Existences Quotes

Authors: A B C D E F G H I J K L M N O P Q R S T U V W X Y Z
Categories: A B C D E F G H I J K L M N O P Q R S T U V W X Y Z
It is my conviction that, with the spread of true scientific culture, whatever may be the medium, historical, philological, philosophical, or physical, through which that culture is conveyed, and with its necessary concomitant, a constant elevation of the standard of veracity, the end of the evolution of theology will be like its beginning-it will cease to have any relation to ethics. I suppose that, so long as the human mind exists, it will not escape its deep-seated instinct to personify its intellectual conceptions.

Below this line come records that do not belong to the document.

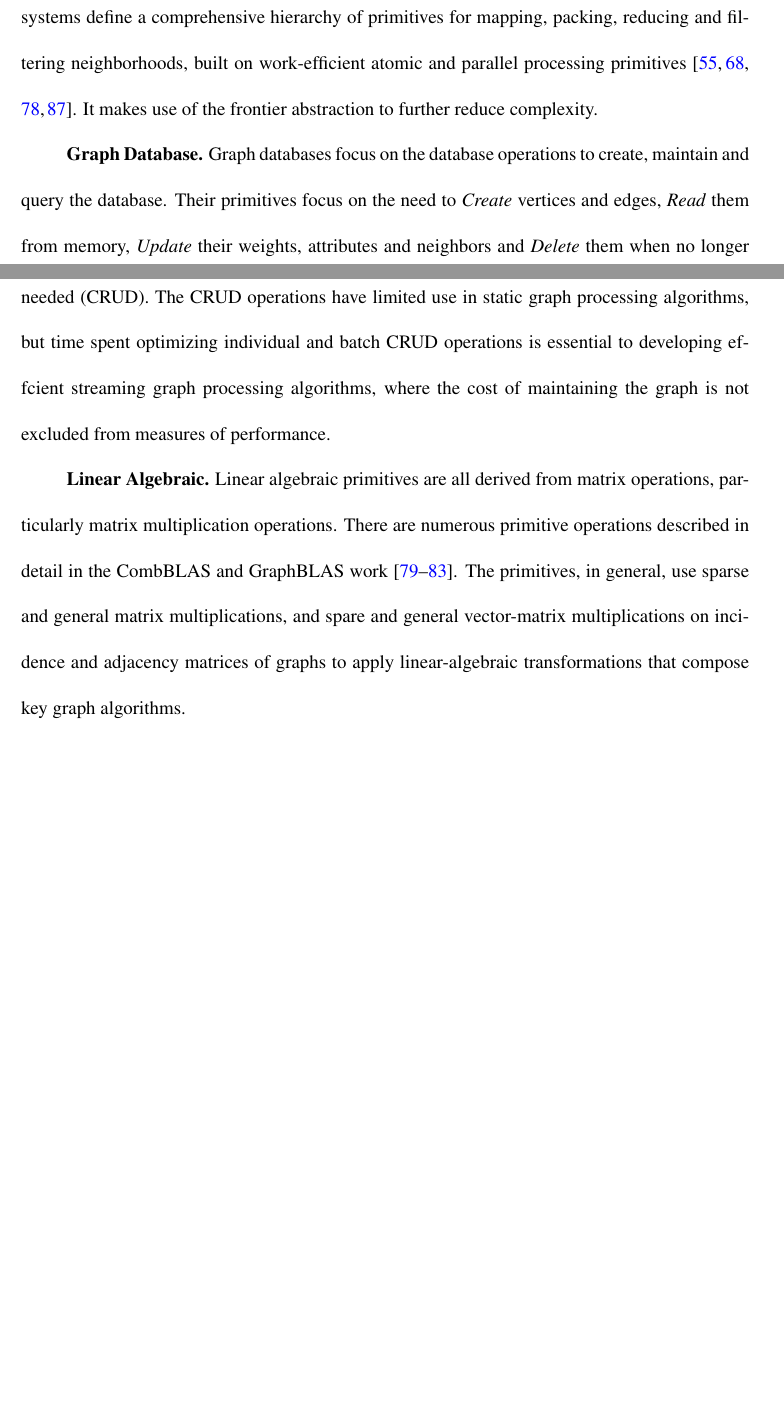
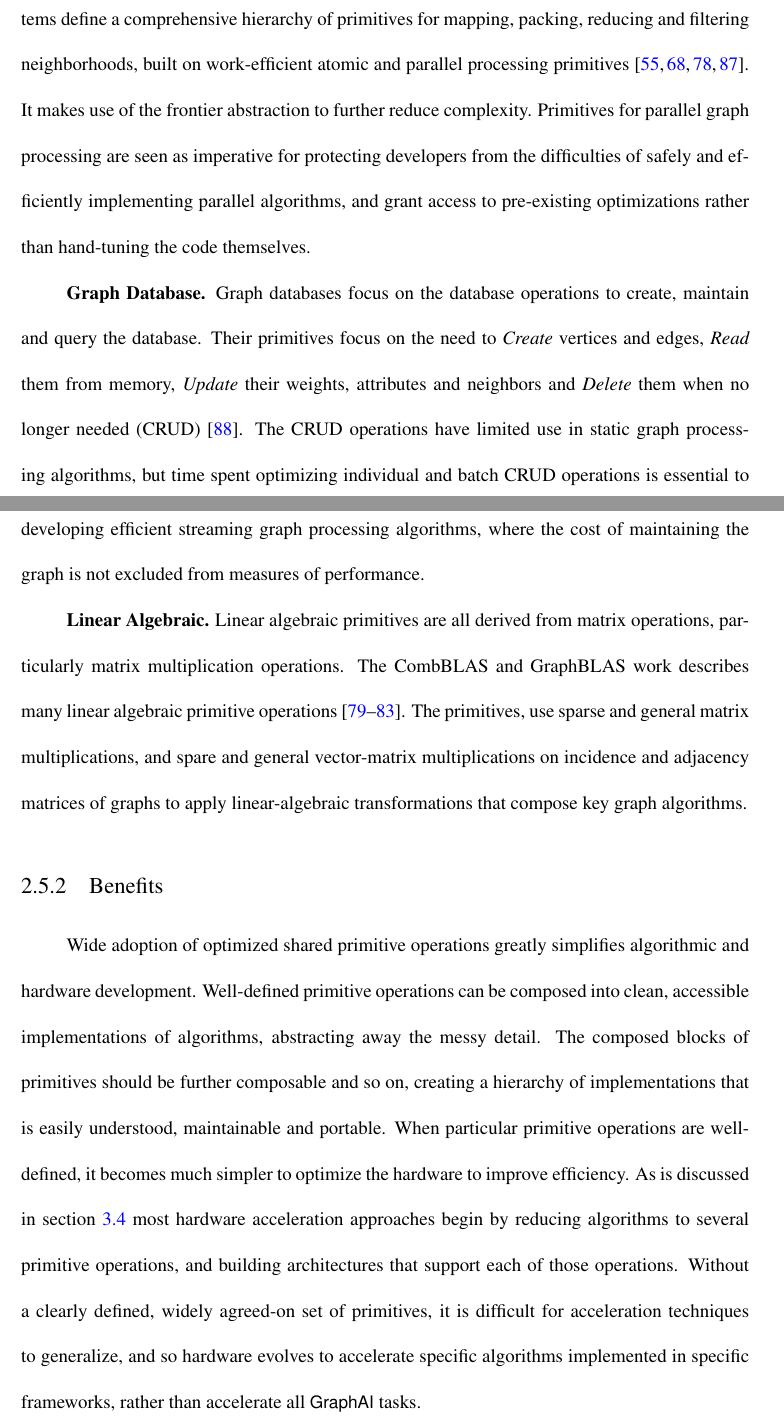
Before and after one commit to osullik/umd_thesis, a LaTeX thesis (dissertation/thesis.tex, which reads dissertation/Sections/25_Graph_Primitives.tex): two parts of pages 44 and 45 of 108, joined at a grey line, cut so that both start at the same text, the shorter picture padded with empty space. Compiled offline with pdfLaTeX.

Commit message:
Edited to end of 25

```diff
--- a/dissertation/Sections/25_Graph_Primitives.tex
+++ b/dissertation/Sections/25_Graph_Primitives.tex
@@ -21,12 +24,21 @@ These primitives (GAS) form the basis of most parallel graph processing formats
 Recent approaches to theoretically work-efficient parallel graph processing in shared-memory systems define a comprehensive hierarchy of primitives for mapping, packing, reducing and filtering neighborhoods, built on work-efficient atomic and parallel processing primitives~\cite{Shun2013, Shun2015, Dhulipala2017, Dhulipala2021}.
 It makes use of the frontier abstraction to further reduce complexity.
+Primitives for parallel graph processing are seen as imperative for protecting developers from the difficulties of safely and efficiently implementing parallel algorithms, and grant access to pre-existing optimizations rather than hand-tuning the code themselves.
 
 \textbf{Graph Database.}
 Graph databases focus on the database operations to create, maintain and query the database.
-Their primitives focus on the need to \textit{Create} vertices and edges, \textit{Read} them from memory, \textit{Update} their weights, attributes and neighbors and \textit{Delete} them when no longer needed (CRUD).
-The CRUD operations have limited use in static graph processing algorithms, but time spent optimizing individual and batch CRUD operations is essential to developing effcient streaming graph processing algorithms, where the cost of maintaining the graph is not excluded from measures of performance.
+Their primitives focus on the need to \textit{Create} vertices and edges, \textit{Read} them from memory, \textit{Update} their weights, attributes and neighbors and \textit{Delete} them when no longer needed (CRUD)~\cite{Vukotic2015}.
+The CRUD operations have limited use in static graph processing algorithms, but time spent optimizing individual and batch CRUD operations is essential to developing efficient streaming graph processing algorithms, where the cost of maintaining the graph is not excluded from measures of performance.
 
 \textbf{Linear Algebraic.}
 Linear algebraic primitives are all derived from matrix operations, particularly matrix multiplication operations.
-There are numerous primitive operations described in detail in the CombBLAS and GraphBLAS work~\cite{Buluc2011, Azad2021, Mattson2013, Kepner2015, Kepner2016}.
-The primitives, in general, use sparse and general matrix multiplications, and spare and general vector-matrix multiplications on incidence and adjacency matrices of graphs to apply linear-algebraic transformations that compose key graph algorithms.
+The CombBLAS and GraphBLAS work describes many linear algebraic primitive operations~\cite{Buluc2011, Azad2021, Mattson2013, Kepner2015, Kepner2016}.
+The primitives, use sparse and general matrix multiplications, and spare and general vector-matrix multiplications on incidence and adjacency matrices of graphs to apply linear-algebraic transformations that compose key graph algorithms.
+
+\subsection{Benefits}
+Wide adoption of optimized shared primitive operations greatly simplifies algorithmic and hardware development.
+Well-defined primitive operations can be composed into clean, accessible implementations of algorithms, abstracting away the messy detail.
+The composed blocks of primitives should be further composable and so on, creating a hierarchy of implementations that is easily understood, maintainable and portable.
+When particular primitive operations are well-defined, it becomes much simpler to optimize the hardware to improve efficiency.
+As is discussed in section~\ref{section:34-related-gai-acceleration} most hardware acceleration approaches begin by reducing algorithms to several primitive operations, and building architectures that support each of those operations.
+Without a clearly defined, widely agreed-on set of primitives, it is difficult for acceleration techniques to generalize, and so hardware evolves to accelerate specific algorithms implemented in specific frameworks, rather than accelerate all \gai tasks.
```
Also changed, not shown: dissertation/Sections/23_Graph_Representation.tex (+1 -1 lines), dissertation/Sections/25_Graph_Primitives.tex (19 more changed lines).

The science of the present day is as full of this particular form of intellectual shadow-worship as is the nescience of ignorant ages. The difference is that the philosopher who is worthy of the name knows that his personified hypotheses, such as law, and force, and ether, and the like, are merely useful symbols, while the ignorant and the careless take them for adequate expressions of reality. So, it may be, that the majority of mankind may find the practice of morality made easier by the use of theological symbols. And unless these are converted from symbols into idols, I do not see that science has anything to say to the practice, except to give an occasional warning of its dangers. But, when such symbols are dealt with as real existences, I think the highest duty which is laid upon men of science is to show that these dogmatic idols have no greater value than the fabrications of men's hands, the stocks and the stones, which they have replaced.

Thomas Henry Huxley
In the Christian tradition, there is a very decisive problem in distinguishing between the senses of the terms "Jesus" and "Christ." "Jesus" refers to a historical character; "Christ" refers to an eternal principle, the Son of God: the second person of the blessed Trinity, which exists before and after all the ages and is, therefore, not historical. The sense of our tradition is that the historical character Jesus is or was the Incarnation on earth of that second person of the blessed Trinity. Now, the main point that would distinguish our tradition in this respect from (let us say) Hinduism or Buddhism is that we would say that this Incarnation was unique. That has had a special force in our tradition. Yet the main point of the Christian religion is not, certainly, that the Incarnation was unique in the case of Jesus Christ, but rather that this miracle-the eternal principle of Christ's birth, life, and death-should have some effect on the individual human spirit. There is a wonderful line from the German mystic Angelus Silesius: "Of what use, Gabriel, your message to Marie / Unless you can now bring the same message to me?"19 Likewise, the great mystic Meister Eckhart states, "It is of more worth to God that Christ should be born in the virgin soul than that Jesus should have been born in Bethlehem."20 This point is tremendously important. Many of the images-which in our religion are dogmatically affirmed as having had historical reality-are very difficult today to interpret in historical terms. For example, the Assumption of the Virgin or the ascension of Jesus to heaven both lead us to a problem: where is heaven? Somewhere up in the sky? Our contemporary cosmology does not permit us to entertain that thought very seriously. We have a collision between these articles of faith and the historical and physical sciences, which we have to admit are ruling our lives, giving us everything that we live by from day to day. This collision has destroyed people's belief in these symbolic forms; they are rejected as untrue.21 Now, since the primary truth is not the historical but the spiritual reference of these symbols, the fact that historical evidence refuts these myths on the level of objective reality should not relieve us of the symbols. These symbols stem from the psyche; they speak from and to the spirit. And they are in fact the vehicles of communication between the deeper depths of our spiritual life and this relatively thin layer of consciousness by which we govern our daylight existences.

Joseph Campbell